#### Supplied material:
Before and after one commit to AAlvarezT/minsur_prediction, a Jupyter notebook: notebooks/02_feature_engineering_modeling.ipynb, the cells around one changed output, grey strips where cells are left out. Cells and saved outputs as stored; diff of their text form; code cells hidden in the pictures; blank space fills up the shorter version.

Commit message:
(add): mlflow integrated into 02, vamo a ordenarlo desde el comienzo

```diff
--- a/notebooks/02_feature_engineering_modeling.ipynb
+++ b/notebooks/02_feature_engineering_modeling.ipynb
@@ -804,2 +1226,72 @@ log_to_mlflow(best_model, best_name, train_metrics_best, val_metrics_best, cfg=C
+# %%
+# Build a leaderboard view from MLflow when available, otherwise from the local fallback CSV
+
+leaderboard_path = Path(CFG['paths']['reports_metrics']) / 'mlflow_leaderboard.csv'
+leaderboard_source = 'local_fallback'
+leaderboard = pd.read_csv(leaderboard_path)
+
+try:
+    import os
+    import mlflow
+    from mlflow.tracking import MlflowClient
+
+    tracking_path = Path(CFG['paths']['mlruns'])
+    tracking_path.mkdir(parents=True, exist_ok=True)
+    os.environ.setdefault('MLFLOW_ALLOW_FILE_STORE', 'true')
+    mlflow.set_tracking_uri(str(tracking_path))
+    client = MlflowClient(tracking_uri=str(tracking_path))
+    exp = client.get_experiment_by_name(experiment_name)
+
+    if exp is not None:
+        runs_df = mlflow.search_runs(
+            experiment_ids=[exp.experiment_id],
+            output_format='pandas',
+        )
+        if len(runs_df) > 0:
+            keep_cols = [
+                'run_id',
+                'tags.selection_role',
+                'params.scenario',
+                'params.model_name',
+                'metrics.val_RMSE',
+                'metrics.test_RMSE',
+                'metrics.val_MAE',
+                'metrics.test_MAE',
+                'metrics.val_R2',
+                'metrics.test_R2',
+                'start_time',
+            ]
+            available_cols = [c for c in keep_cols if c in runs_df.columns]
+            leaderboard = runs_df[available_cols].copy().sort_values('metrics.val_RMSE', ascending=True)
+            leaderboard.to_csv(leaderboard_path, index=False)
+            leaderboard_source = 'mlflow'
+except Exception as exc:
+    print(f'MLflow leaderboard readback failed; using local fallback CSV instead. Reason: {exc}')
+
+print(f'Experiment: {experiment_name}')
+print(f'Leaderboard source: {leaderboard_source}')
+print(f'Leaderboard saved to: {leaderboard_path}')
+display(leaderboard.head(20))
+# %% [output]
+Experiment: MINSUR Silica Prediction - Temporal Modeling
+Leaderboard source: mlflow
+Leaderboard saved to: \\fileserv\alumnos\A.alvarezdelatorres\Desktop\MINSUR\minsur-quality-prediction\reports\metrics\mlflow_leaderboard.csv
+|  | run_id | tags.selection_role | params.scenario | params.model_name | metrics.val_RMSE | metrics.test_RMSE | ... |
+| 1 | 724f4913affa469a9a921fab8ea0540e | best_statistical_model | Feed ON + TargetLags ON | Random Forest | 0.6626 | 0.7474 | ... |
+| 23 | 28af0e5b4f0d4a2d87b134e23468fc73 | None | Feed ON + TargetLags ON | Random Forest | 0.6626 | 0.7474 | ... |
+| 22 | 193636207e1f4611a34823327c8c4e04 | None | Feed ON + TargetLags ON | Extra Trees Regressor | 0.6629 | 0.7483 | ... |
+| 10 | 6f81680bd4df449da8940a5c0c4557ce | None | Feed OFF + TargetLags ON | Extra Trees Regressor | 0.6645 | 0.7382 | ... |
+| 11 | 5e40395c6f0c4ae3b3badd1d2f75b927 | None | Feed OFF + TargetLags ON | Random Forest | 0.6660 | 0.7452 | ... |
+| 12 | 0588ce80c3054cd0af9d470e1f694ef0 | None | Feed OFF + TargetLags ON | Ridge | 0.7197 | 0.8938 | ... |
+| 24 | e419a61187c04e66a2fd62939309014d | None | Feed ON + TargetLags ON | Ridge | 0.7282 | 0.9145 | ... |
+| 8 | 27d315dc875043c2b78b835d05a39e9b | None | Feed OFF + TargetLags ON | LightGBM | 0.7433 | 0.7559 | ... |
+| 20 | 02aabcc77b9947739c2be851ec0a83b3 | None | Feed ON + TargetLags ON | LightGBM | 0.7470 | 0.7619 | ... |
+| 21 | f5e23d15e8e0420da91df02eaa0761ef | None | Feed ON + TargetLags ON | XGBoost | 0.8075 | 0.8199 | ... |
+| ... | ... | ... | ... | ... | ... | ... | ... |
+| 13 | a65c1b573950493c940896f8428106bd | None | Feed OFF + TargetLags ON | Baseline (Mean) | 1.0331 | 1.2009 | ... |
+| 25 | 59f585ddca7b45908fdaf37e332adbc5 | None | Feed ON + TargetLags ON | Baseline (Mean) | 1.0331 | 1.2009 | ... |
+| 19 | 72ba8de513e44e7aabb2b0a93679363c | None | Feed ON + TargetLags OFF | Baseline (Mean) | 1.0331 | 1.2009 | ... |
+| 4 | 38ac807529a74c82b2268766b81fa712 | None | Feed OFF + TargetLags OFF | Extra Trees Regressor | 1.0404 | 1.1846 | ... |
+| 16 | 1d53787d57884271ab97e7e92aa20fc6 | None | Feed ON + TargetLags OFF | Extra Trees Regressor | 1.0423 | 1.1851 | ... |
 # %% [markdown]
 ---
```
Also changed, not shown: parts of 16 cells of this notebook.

#### Task details:
Retype all the data exactly, line for line.

#### Response for this exercise:
Before and after one commit to AAlvarezT/minsur_prediction, a Jupyter notebook: notebooks/02_feature_engineering_modeling.ipynb, the cells around one changed output, grey strips where cells are left out. Cells and saved outputs as stored; diff of their text form; code cells hidden in the pictures; blank space fills up the shorter version.

Commit message:
(add): mlflow integrated into 02, vamo a ordenarlo desde el comienzo

```diff
--- a/notebooks/02_feature_engineering_modeling.ipynb
+++ b/notebooks/02_feature_engineering_modeling.ipynb
@@ -804,2 +1226,72 @@ log_to_mlflow(best_model, best_name, train_metrics_best, val_metrics_best, cfg=C
+# %%
+# Build a leaderboard view from MLflow when available, otherwise from the local fallback CSV
+
+leaderboard_path = Path(CFG['paths']['reports_metrics']) / 'mlflow_leaderboard.csv'
+leaderboard_source = 'local_fallback'
+leaderboard = pd.read_csv(leaderboard_path)
+
+try:
+    import os
+    import mlflow
+    from mlflow.tracking import MlflowClient
+
+    tracking_path = Path(CFG['paths']['mlruns'])
+    tracking_path.mkdir(parents=True, exist_ok=True)
+    os.environ.setdefault('MLFLOW_ALLOW_FILE_STORE', 'true')
+    mlflow.set_tracking_uri(str(tracking_path))
+    client = MlflowClient(tracking_uri=str(tracking_path))
+    exp = client.get_experiment_by_name(experiment_name)
+
+    if exp is not None:
+        runs_df = mlflow.search_runs(
+            experiment_ids=[exp.experiment_id],
+            output_format='pandas',
+        )
+        if len(runs_df) > 0:
+            keep_cols = [
+                'run_id',
+                'tags.selection_role',
+                'params.scenario',
+                'params.model_name',
+                'metrics.val_RMSE',
+                'metrics.test_RMSE',
+                'metrics.val_MAE',
+                'metrics.test_MAE',
+                'metrics.val_R2',
+                'metrics.test_R2',
+                'start_time',
+            ]
+            available_cols = [c for c in keep_cols if c in runs_df.columns]
+            leaderboard = runs_df[available_cols].copy().sort_values('metrics.val_RMSE', ascending=True)
+            leaderboard.to_csv(leaderboard_path, index=False)
+            leaderboard_source = 'mlflow'
+except Exception as exc:
+    print(f'MLflow leaderboard readback failed; using local fallback CSV instead. Reason: {exc}')
+
+print(f'Experiment: {experiment_name}')
+print(f'Leaderboard source: {leaderboard_source}')
+print(f'Leaderboard saved to: {leaderboard_path}')
+display(leaderboard.head(20))
+# %% [output]
+Experiment: MINSUR Silica Prediction - Temporal Modeling
+Leaderboard source: mlflow
+Leaderboard saved to: \\fileserv\alumnos\A.alvarezdelatorres\Desktop\MINSUR\minsur-quality-prediction\reports\metrics\mlflow_leaderboard.csv
+|  | run_id | tags.selection_role | params.scenario | params.model_name | metrics.val_RMSE | metrics.test_RMSE | ... |
+| 1 | 724f4913affa469a9a921fab8ea0540e | best_statistical_model | Feed ON + TargetLags ON | Random Forest | 0.6626 | 0.7474 | ... |
+| 23 | 28af0e5b4f0d4a2d87b134e23468fc73 | None | Feed ON + TargetLags ON | Random Forest | 0.6626 | 0.7474 | ... |
+| 22 | 193636207e1f4611a34823327c8c4e04 | None | Feed ON + TargetLags ON | Extra Trees Regressor | 0.6629 | 0.7483 | ... |
+| 10 | 6f81680bd4df449da8940a5c0c4557ce | None | Feed OFF + TargetLags ON | Extra Trees Regressor | 0.6645 | 0.7382 | ... |
+| 11 | 5e40395c6f0c4ae3b3badd1d2f75b927 | None | Feed OFF + TargetLags ON | Random Forest | 0.6660 | 0.7452 | ... |
+| 12 | 0588ce80c3054cd0af9d470e1f694ef0 | None | Feed OFF + TargetLags ON | Ridge | 0.7197 | 0.8938 | ... |
+| 24 | e419a61187c04e66a2fd62939309014d | None | Feed ON + TargetLags ON | Ridge | 0.7282 | 0.9145 | ... |
+| 8 | 27d315dc875043c2b78b835d05a39e9b | None | Feed OFF + TargetLags ON | LightGBM | 0.7433 | 0.7559 | ... |
+| 20 | 02aabcc77b9947739c2be851ec0a83b3 | None | Feed ON + TargetLags ON | LightGBM | 0.7470 | 0.7619 | ... |
+| 21 | f5e23d15e8e0420da91df02eaa0761ef | None | Feed ON + TargetLags ON | XGBoost | 0.8075 | 0.8199 | ... |
+| ... | ... | ... | ... | ... | ... | ... | ... |
+| 13 | a65c1b573950493c940896f8428106bd | None | Feed OFF + TargetLags ON | Baseline (Mean) | 1.0331 | 1.2009 | ... |
+| 25 | 59f585ddca7b45908fdaf37e332adbc5 | None | Feed ON + TargetLags ON | Baseline (Mean) | 1.0331 | 1.2009 | ... |
+| 19 | 72ba8de513e44e7aabb2b0a93679363c | None | Feed ON + TargetLags OFF | Baseline (Mean) | 1.0331 | 1.2009 | ... |
+| 4 | 38ac807529a74c82b2268766b81fa712 | None | Feed OFF + TargetLags OFF | Extra Trees Regressor | 1.0404 | 1.1846 | ... |
+| 16 | 1d53787d57884271ab97e7e92aa20fc6 | None | Feed ON + TargetLags OFF | Extra Trees Regressor | 1.0423 | 1.1851 | ... |
 # %% [markdown]
 ---
```
Also changed, not shown: parts of 16 cells of this notebook.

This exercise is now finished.